ENTRIES PROVIDED Start Marker

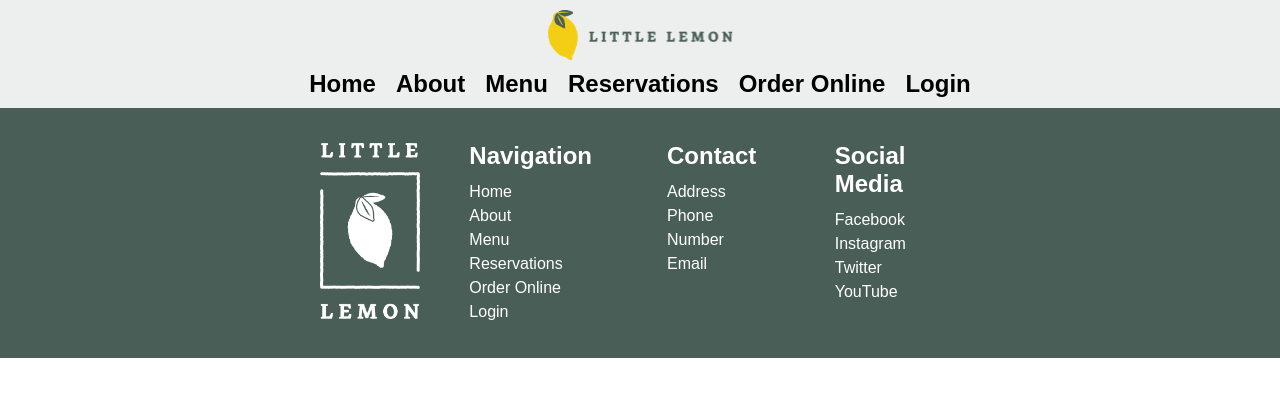
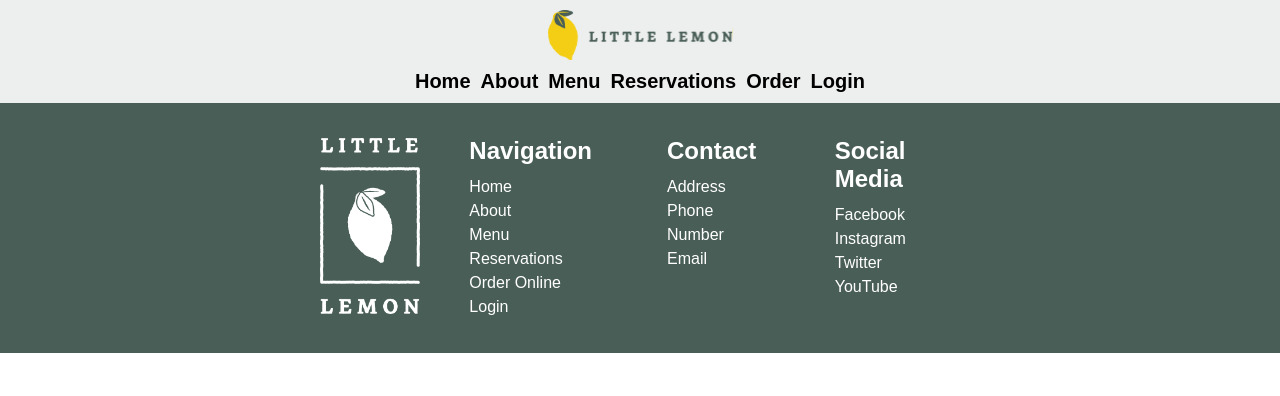
Before and after one commit to acktreptow/little-lemon, a React (Create React App) app: page / in a window 1280 px wide. Shown: the top 396 px of the page. Built offline with nearby package versions, Linux system fonts and the light colour scheme; the HTML template or start-up script is replaced by a standard one.

Commit message:
update header

```diff
--- a/src/Components/Header.css
+++ b/src/Components/Header.css
@@ -32,15 +32,12 @@ nav a {
 
 @media only screen and (max-width: 1500px) {
   .header-container {
-    padding: 10px;
     flex-direction: column;
-    align-items: center;
     gap: 10px;
   }
-}
 
-@media only screen and (max-width: 575px) {
   nav a {
-    font-size: 14pt;
+    padding: 0 5px;
+    font-size: 15pt;
   }
 }
--- a/src/Components/Nav.js
+++ b/src/Components/Nav.js
@@ -8,7 +8,7 @@ function Nav() {
         <Link to="/little-lemon/about">About</Link>
         <Link to="/little-lemon/menu">Menu</Link>
         <Link to="/little-lemon/reservations">Reservations</Link>
-        <Link to="/little-lemon/order-online">Order Online</Link>
+        <Link to="/little-lemon/order-online">Order</Link>
         <Link to="/little-lemon/login">Login</Link>
       </nav>
     </>
```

ENTRIES PROVIDED End Marker

WHAT NEEDS TO BE DONE: Write only the number of lines in the records that contain the string "screen".

RESULT BELOW: 2